Records for the exercise
———

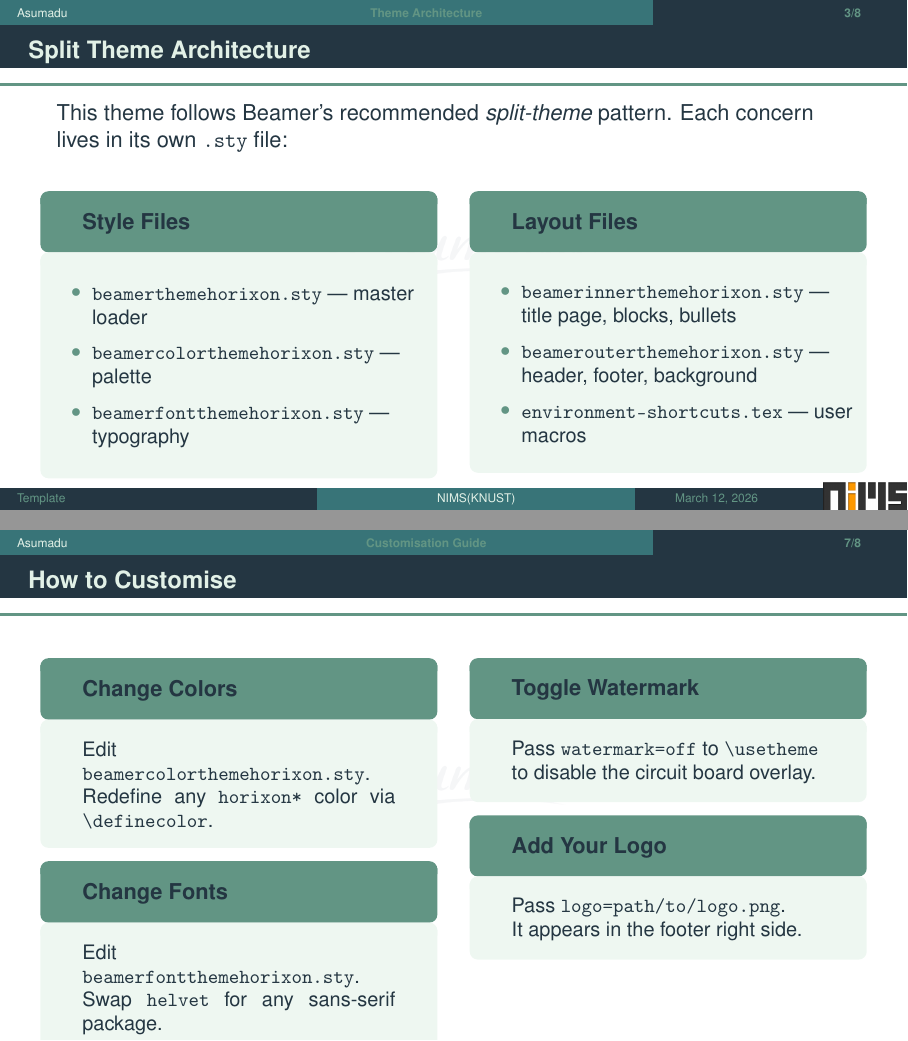
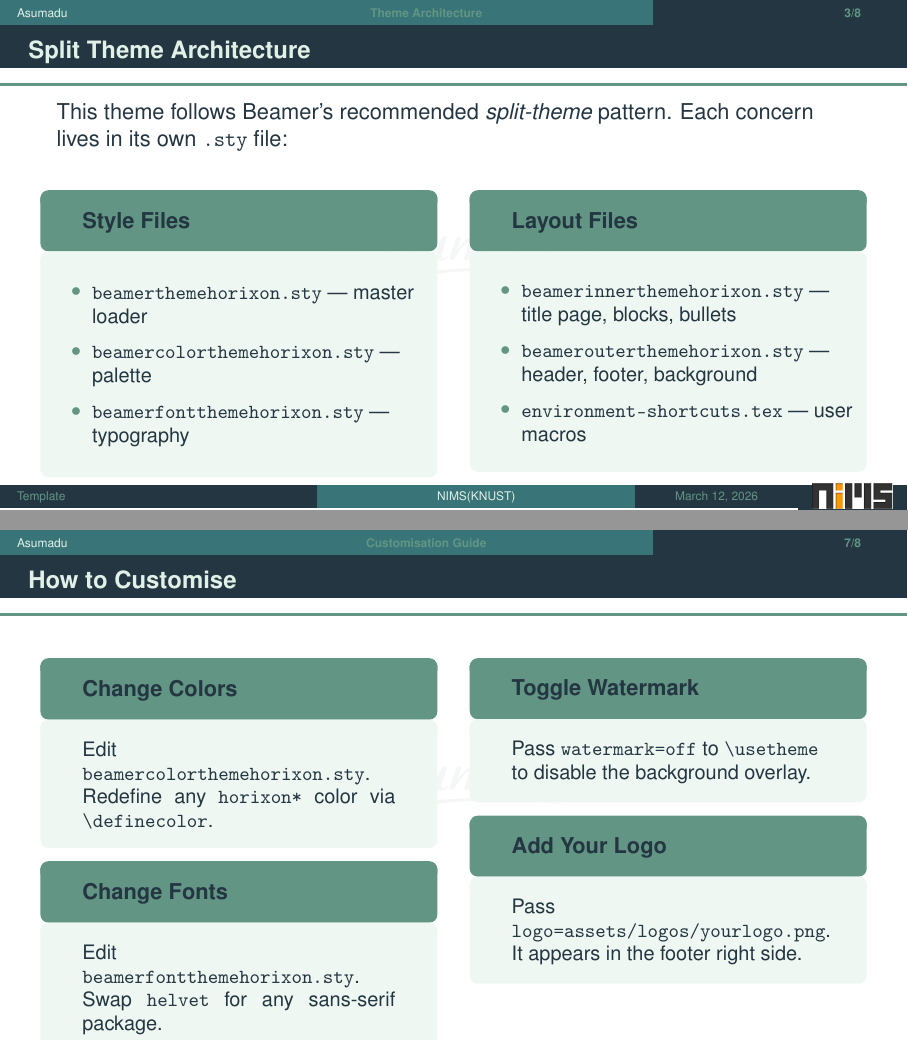
Before and after one commit to eurus08/Horixon, LaTeX slides (main.tex, which reads beamerthemehorixon.sty, theme/beamercolorthemehorixon.sty, theme/beamerfontthemehorixon.sty): pages 3 and 7 of 8, joined at a grey line. Compiled offline with pdfLaTeX.

Commit message:
Refactor wrkinDir

```diff
--- a/beamerthemehorixon.sty
+++ /dev/null
@@ -1,28 +0,0 @@
-% ============================================================
-%  beamerthemehorixon.sty  —  HPC Beamer Theme (master)
-%  Architecture: split into inner / outer / color / font sub-themes
-%  Usage: \usetheme[watermark=on, logo=mylogo.png]{horixon}
-% ============================================================
-
-\NeedsTeXFormat{LaTeX2e}
-\ProvidesPackage{beamerthemehorixon}[2024/01/01 HPC Beamer Theme]
-
-% --- Option declarations (forwarded to outer theme) -----------
-\DeclareOptionBeamer{watermark}{\PassOptionsToPackage{watermark=#1}{beamerouterthemehorixon}}
-\DeclareOptionBeamer{logo}{\PassOptionsToPackage{logo=#1}{beamerouterthemehorixon}}
-
-% Default: watermark on, no logo override
-\ExecuteOptionsBeamer{watermark=on}
-\ExecuteOptionsBeamer{logo=none}
-
-\ProcessOptionsBeamer
-
-\mode<presentation>
-
-% --- Load sub-themes in dependency order ----------------------
-\usecolortheme{horixon}    % colours first (fonts & inner reference them)
-\usefonttheme{horixon}     % fonts second
-\useinnertheme{horixon}    % inner slide content
-\useoutertheme{horixon}    % outer chrome (header / footer / background)
-
-\mode<all>
--- a/main.tex
+++ b/main.tex
@@ -1,10 +1,10 @@
 % ============================================================
-%  main.tex  —  Demo presentation using the HPC Beamer theme
+%  main.tex  —  Demo presentation using the Horixon Beamer theme
 %  Aspect ratio 16:9.  Compile with: pdflatex main.tex (×2)
+%  or: latexmk -pdf main.tex
 % ============================================================
 
-
-\documentclass[aspectratio=169]{beamer} % add option aspectratio=169
+\documentclass[aspectratio=169]{beamer}
 
 % ---- Packages -----------------------------------------------
 \usepackage[utf8]{inputenc}
@@ -12,20 +12,20 @@
 \usepackage{amsmath, amssymb, amsthm}
 \usepackage{mathtools}
 \usepackage{graphicx}
-\usepackage{booktabs}       % professional tables
+\usepackage{booktabs}
 \usepackage{multicol}
-\usepackage{listings}       % code listings
+\usepackage{listings}
 \usepackage{hyperref}
-% \usepackage[yyyymmdd]{datetime}
-% \renewcommand{\dateseparator}{-}
 
-% ---- Load theme (split architecture: 5 .sty files) ----------
-\usetheme[watermark=on, logo=images/logos/nims.png]{horixon}
+% ---- Load theme ---------------------------------------------
+%  Theme .sty files live in ./theme/ — add it to LaTeX's search path
+\makeatletter\def\input@path{{theme/}}\makeatother
+\usetheme[watermark=on, logo=assets/logos/nims.png]{horixon}
 
 % ---- Load environment shortcuts + user macros ---------------
-\input{environment-shortcuts}
+\input{theme/environment-shortcuts}
 
-% ---- Listings style (for code slides) -----------------------
+% ---- Listings style -----------------------------------------
 \lstset{
   basicstyle=\ttfamily\scriptsize,
   keywordstyle=\color{horixonaccent}\bfseries,
@@ -41,18 +41,17 @@
   tabsize=2,
 }
 
-% ---- Meta information ---------------------------------------
+% ---- Presentation metadata ----------------------------------
 \title[Template]{Horixon - Beamer Presentation Theme}
 \subtitle{A Custom Split-Architecture Template}
 \author[Asumadu]{Asumadu Prince}
-\institute[NIMS(KNUST)]{Kwame Nkrumah University of Science \& Technology\\
-Faculty of Physical and Computational Sciences\\
-% College of Science\\
-Department of Mathematics\\
-\textbf{National Institute of Mathematical Sciences}
+\institute[NIMS(KNUST)]{%
+  Kwame Nkrumah University of Science \& Technology\\
+  Faculty of Physical and Computational Sciences\\
+  Department of Mathematics\\
+  \textbf{National Institute of Mathematical Sciences}%
 }
 \date{\today}
-% \logo{\includegraphics[height=0.5cm]{images/logos/nims.png}}
 
 % =============================================================
 \begin{document}
@@ -215,10 +212,10 @@ int main(int argc, char** argv) {
     \colbegin{0.48\textwidth}
       \blockbegin{Toggle Watermark}
         Pass \texttt{watermark=off} to \texttt{\textbackslash usetheme}\\
-        to disable the circuit board overlay.
+        to disable the background overlay.
       \blockend
       \blockbegin{Add Your Logo}
-        Pass \texttt{logo=path/to/logo.png}.\\
+        Pass \texttt{logo=assets/logos/yourlogo.png}.\\
         It appears in the footer right side.
       \blockend
     \colend
--- a/beamercolorthemehorixon.sty
+++ b/theme/beamercolorthemehorixon.sty
@@ -1,10 +1,10 @@
 % ============================================================
-%  beamercolorthemehorixon.sty  —  Color sub-theme
+%  beamercolorthemehorixon.sty  —  Colour sub-theme
 %  Palette: #243642 · #387478 · #629584 · #E2F1E7
 % ============================================================
 
 \NeedsTeXFormat{LaTeX2e}
-\ProvidesPackage{beamercolorthemehorixon}[2026/03/11 Horixon Color Theme]
+\ProvidesPackage{beamercolorthemehorixon}[2026/03/11 Horixon Colour Theme]
 
 \mode<presentation>
 
@@ -47,26 +47,26 @@
 \setbeamercolor{subsection in toc shaded}{fg=horixonaccent}
 
 % Boadilla palette slots
-\setbeamercolor{palette primary}{bg=horixonnavy,   fg=horixoncream}
-\setbeamercolor{palette secondary}{bg=horixondark, fg=horixoncream}
-\setbeamercolor{palette tertiary}{bg=horixonaccent,fg=horixonnavy}
-\setbeamercolor{palette quaternary}{bg=horixonnavy,fg=horixonaccent}
+\setbeamercolor{palette primary}{bg=horixonnavy,    fg=horixoncream}
+\setbeamercolor{palette secondary}{bg=horixondark,  fg=horixoncream}
+\setbeamercolor{palette tertiary}{bg=horixonaccent, fg=horixonnavy}
+\setbeamercolor{palette quaternary}{bg=horixonnavy, fg=horixonaccent}
 
-% Header boxes
-\setbeamercolor{section in head/foot}{bg=horixondark,    fg=horixoncream}
-\setbeamercolor{subsection in head/foot}{bg=horixonnavy, fg=horixoncream}
-\setbeamercolor{title in head/foot}{bg=horixonnavy,      fg=horixoncream}
-\setbeamercolor{author in head/foot}{bg=horixondark,     fg=horixoncream}
-\setbeamercolor{date in head/foot}{bg=horixonnavy,       fg=horixonaccent}
+% Header / footer boxes
+\setbeamercolor{section in head/foot}{bg=horixondark,     fg=horixoncream}
+\setbeamercolor{subsection in head/foot}{bg=horixonnavy,  fg=horixoncream}
+\setbeamercolor{title in head/foot}{bg=horixonnavy,       fg=horixoncream}
+\setbeamercolor{author in head/foot}{bg=horixondark,      fg=horixoncream}
+\setbeamercolor{date in head/foot}{bg=horixonnavy,        fg=horixonaccent}
 \setbeamercolor{page number in head/foot}{bg=horixonnavy, fg=horixonaccent}
 
 % Content blocks
 \setbeamercolor{block title}{fg=horixonnavy,          bg=horixonaccent}
 \setbeamercolor{block body}{fg=horixonnavy,           bg=horixoncream!60!white}
-\setbeamercolor{block title alerted}{fg=horixoncream,   bg=horixonalert}
-\setbeamercolor{block body alerted}{fg=horixonnavy,     bg=horixonalert!12!horixoncream}
-\setbeamercolor{block title example}{fg=horixoncream,   bg=horixondark}
-\setbeamercolor{block body example}{fg=horixonnavy,     bg=horixondark!18!horixoncream}
+\setbeamercolor{block title alerted}{fg=horixoncream, bg=horixonalert}
+\setbeamercolor{block body alerted}{fg=horixonnavy,   bg=horixonalert!12!horixoncream}
+\setbeamercolor{block title example}{fg=horixoncream, bg=horixondark}
+\setbeamercolor{block body example}{fg=horixonnavy,   bg=horixondark!18!horixoncream}
 
 % Lists / local structure
 \setbeamercolor{item}{fg=horixonaccent}
--- a/beamerfontthemehorixon.sty
+++ b/theme/beamerfontthemehorixon.sty
@@ -5,11 +5,11 @@
 % ============================================================
 
 \NeedsTeXFormat{LaTeX2e}
-\ProvidesPackage{beamerfontthemehorixon}[2026/03/11 HPC Font Theme]
+\ProvidesPackage{beamerfontthemehorixon}[2026/03/11 Horixon Font Theme]
 
 \mode<presentation>
 
-% --- Base font: Helvetica (phv) / sans-serif ------------------
+% --- Base font: Helvetica (phv) / sans-serif -----------------
 \usepackage{helvet}
 \renewcommand{\familydefault}{\sfdefault}
 
--- a/beamerinnerthemehorixon.sty
+++ b/theme/beamerinnerthemehorixon.sty
@@ -1,12 +1,14 @@
 % ============================================================
 %  beamerinnerthemehorixon.sty  —  Inner sub-theme
 %  Controls: title page, section pages, bullet styles, blocks
-%  Title page: bold full-bleed design with layered geometric
-%  panels and a central text card — no diagram clutter.
+%
+%  Title page layout (full-bleed split):
+%    LEFT  62%  horixonnavy   — accent bar, title, subtitle, author, institute strip
+%    RIGHT 38%  horixoncream  — institution logo, faint vertical grid
 % ============================================================
 
 \NeedsTeXFormat{LaTeX2e}
-\ProvidesPackage{beamerinnerthemehorixon}[2026/03/11 HPC Inner Theme]
+\ProvidesPackage{beamerinnerthemehorixon}[2026/03/11 Horixon Inner Theme]
 
 \mode<presentation>
 
@@ -88,61 +74,18 @@
     \draw[horixonaccent!50!horixondark, line width=0.4pt]
       ([xshift=0.044\paperwidth, yshift=0.18\paperheight]
         current page.south west)
-      -- ++( 0.4\paperwidth, 0);
+      -- ++(0.4\paperwidth, 0);
 
-    % ── RIGHT PANEL ──────────────────────────────────────────────
+    % ── Right panel ──────────────────────────────────────────────
 
-    % --- Rectangle stack (upper-right) ---
-
+    % Institution logo
     \node[anchor=north west] at
       ([xshift=0.72\paperwidth, yshift=-0.06\paperheight]
         current page.north west)
       {\includegraphics[width=0.22\paperwidth, height=0.42\paperheight,
-        keepaspectratio=true]{images/logos/knustnims.png}};
+        keepaspectratio=true]{assets/logos/knustnims.png}};
 
-    % % Rect A: back, largest, dark fill
-    % \fill[horixondark, opacity=0.22]
-    %   ([xshift=0.72\paperwidth, yshift=-0.06\paperheight]
-    %     current page.north west)
-    %   rectangle ++(0.22\paperwidth, -0.42\paperheight);
-
-    % % Rect B: mid, accent fill, offset down-right
-    % \fill[horixonaccent, opacity=0.35]
-    %   ([xshift=0.76\paperwidth, yshift=-0.10\paperheight]
-    %     current page.north west)
-    %   rectangle ++(0.20\paperwidth, -0.36\paperheight);
-
-    % % Rect C: front, outline only
-    % \draw[horixondark, line width=0.9pt, opacity=0.40]
-    %   ([xshift=0.80\paperwidth, yshift=-0.15\paperheight]
-    %     current page.north west)
-    %   rectangle ++(0.16\paperwidth, -0.28\paperheight);
-
-    % --- L-shaped corner marks (lower-left of right panel) ---
-
-    % % Outer L
-    % \draw[horixonaccent!60!horixondark, line width=0.7pt, opacity=0.55]
-    %   ([xshift=0.56\paperwidth, yshift=0.30\paperheight]
-    %     current page.south west)
-    %   -- ++(0, -0.07\paperheight)          % vertical leg
-    %   -- ++(0.06\paperwidth, 0);           % horizontal leg
-
-    % Inner L (offset inward)
-    % \draw[horixonaccent!60!horixondark, line width=0.7pt, opacity=0.35]
-    %   ([xshift=0.575\paperwidth, yshift=0.27\paperheight]
-    %     current page.south west)
-    %   -- ++(0, -0.048\paperheight)
-    %   -- ++(0.04\paperwidth, 0);
-
-    % % --- Thin accent horizontal rule across right panel ---
-    % \draw[horixonaccent!55!horixondark, line width=0.45pt]
-    %   ([xshift=0.535\paperwidth, yshift=0.36\paperheight]
-    %     current page.south west)
-    %   -- ++(0.42\paperwidth, 0);
-
-
-
-    % --- Sparse vertical rule grid (lower right, very faint) ---
+    % Faint vertical rule grid
     \begin{scope}[horixondark, opacity=0.1, line width=0.3pt]
       \foreach \i in {1,...,8} {
         \draw
--- a/beamerouterthemehorixon.sty
+++ b/theme/beamerouterthemehorixon.sty
@@ -1,12 +1,15 @@
 % ============================================================
 %  beamerouterthemehorixon.sty  —  Outer sub-theme
-%  Page number: top-right corner of headline bar
-%               hidden on [plain] frames and on frames
-%               wrapped with \horixonhidepagenum
+%  Controls: background watermark, headline, frame title, footline
+%
+%  Frame-level toggle commands (call outside \begin{frame}):
+%    \horixonhidepagenum / \horixonshowpagenum  — page number in headline
+%    \horixonhidesepline / \horixonshowsepline  — accent rule below frame title
+%    \horixonhidefooter  / \horixonshowfooter   — entire footline
 % ============================================================
 
 \NeedsTeXFormat{LaTeX2e}
-\ProvidesPackage{beamerouterthemehorixon}[2024/01/01 Horixon Outer Theme]
+\ProvidesPackage{beamerouterthemehorixon}[2026/03/11 Horixon Outer Theme]
 
 \DeclareOptionBeamer{watermark}{\def\horixon@watermark{#1}}
 \DeclareOptionBeamer{logo}{\def\horixon@logo{#1}}
@@ -47,24 +42,23 @@
 \newcommand{\horixonshowfooter}{\setboolean{horixon@nofooter}{false}}
 
 % ================================================================
-%  BACKGROUND  — signature watermark, off on [plain] frames
+%  BACKGROUND  —  signature watermark, suppressed on [plain] frames
 % ================================================================
 \usebackgroundtemplate{%
   \ifx\horixon@watermark\horixon@watermarkon
     \ifbeamer@plainframe\relax\else
       \begin{tikzpicture}[remember picture, overlay]
         \node[opacity=0.055, anchor=center]
-          at ([xshift=0.02\paperwidth] current page.center) {%
-            \includegraphics[width=0.70\paperwidth]%
-              {images/watermark/asumadu_navy.png}%
-        };
+          at ([xshift=0.02\paperwidth] current page.center)
+          {\includegraphics[width=0.70\paperwidth]
+            {assets/watermark/asumadu_navy.png}};
       \end{tikzpicture}%
     \fi
   \fi
 }
 
 % ================================================================
-%  HEADLINE  —  author | section | subsection  +  page# top-right
+%  HEADLINE  —  author | section | subsection | page number
 % ================================================================
 \setbeamertemplate{headline}{%
   \leavevmode%
@@ -155,14 +143,14 @@
             center]{date in head/foot}%
           \usebeamerfont{date in head/foot}\insertshortdate
         \end{beamercolorbox}%
-      \begin{beamercolorbox}[wd=0.15\paperwidth, ht=2.4ex, dp=1.2ex,
+        \begin{beamercolorbox}[wd=0.12\paperwidth, ht=2.4ex, dp=1.6ex,
             center]{palette primary}%
-        \raisebox{-0.15cm}{\includegraphics[height=0.5cm, width=1.5cm]{\horixon@logo}}%
+          \raisebox{-0.15cm}{\includegraphics[height=0.5cm, width=1.4cm,
+            keepaspectratio=true]{\horixon@logo}}%
         \end{beamercolorbox}%
       }%
     }%
   }%
-
   \vskip0pt%
 }
 
--- /dev/null
+++ b/theme/beamerthemehorixon.sty
@@ -0,0 +1,26 @@
+% ============================================================
+%  beamerthemehorixon.sty  —  Horixon Beamer Theme (master)
+%  Architecture: split into inner / outer / color / font sub-themes
+%  Usage: \usetheme[watermark=on, logo=assets/logos/nims.png]{horixon}
+% ============================================================
+
+\NeedsTeXFormat{LaTeX2e}
+\ProvidesPackage{beamerthemehorixon}[2026/03/11 Horixon Beamer Theme]
+
+% --- Options forwarded to the outer theme --------------------
+\DeclareOptionBeamer{watermark}{\PassOptionsToPackage{watermark=#1}{beamerouterthemehorixon}}
+\DeclareOptionBeamer{logo}{\PassOptionsToPackage{logo=#1}{beamerouterthemehorixon}}
+
+\ExecuteOptionsBeamer{watermark=on}
+\ExecuteOptionsBeamer{logo=none}
+\ProcessOptionsBeamer
+
+\mode<presentation>
+
+% --- Load sub-themes in dependency order ---------------------
+\usecolortheme{horixon}   % colours first (fonts & inner reference them)
+\usefonttheme{horixon}    % fonts second
+\useinnertheme{horixon}   % inner slide content
+\useoutertheme{horixon}   % outer chrome (header / footer / background)
+
+\mode<all>
```
Also changed, not shown: images/watermark/circuit_watermark_src.tex (deleted, +0 -74 lines), assets/logos/knust.png (renamed from images/logos/knust.png), assets/logos/knustnims.png (renamed from images/logos/knustnims.png), assets/logos/nims.png (renamed from images/logos/nims.png), assets/watermark/asumadu_navy.png (renamed from images/watermark/asumadu_navy.png), images/watermark/asumadu_white.png (deleted), images/watermark/circuit_watermark_src.pdf (deleted), main.pdf, theme/environment-shortcuts.tex (renamed from environment-shortcuts.tex), main.tex (5 more changed lines), theme/beamercolorthemehorixon.sty (2 more changed lines), theme/beamerinnerthemehorixon.sty (66 more changed lines), theme/beamerouterthemehorixon.sty (26 more changed lines), 3 other files. Lines whose indentation alone changed are shown as unchanged.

———

Search the data for "University" and list every line in which it occurs.

-\institute[NIMS(KNUST)]{Kwame Nkrumah University of Science \& Technology\\
+  Kwame Nkrumah University of Science \& Technology\\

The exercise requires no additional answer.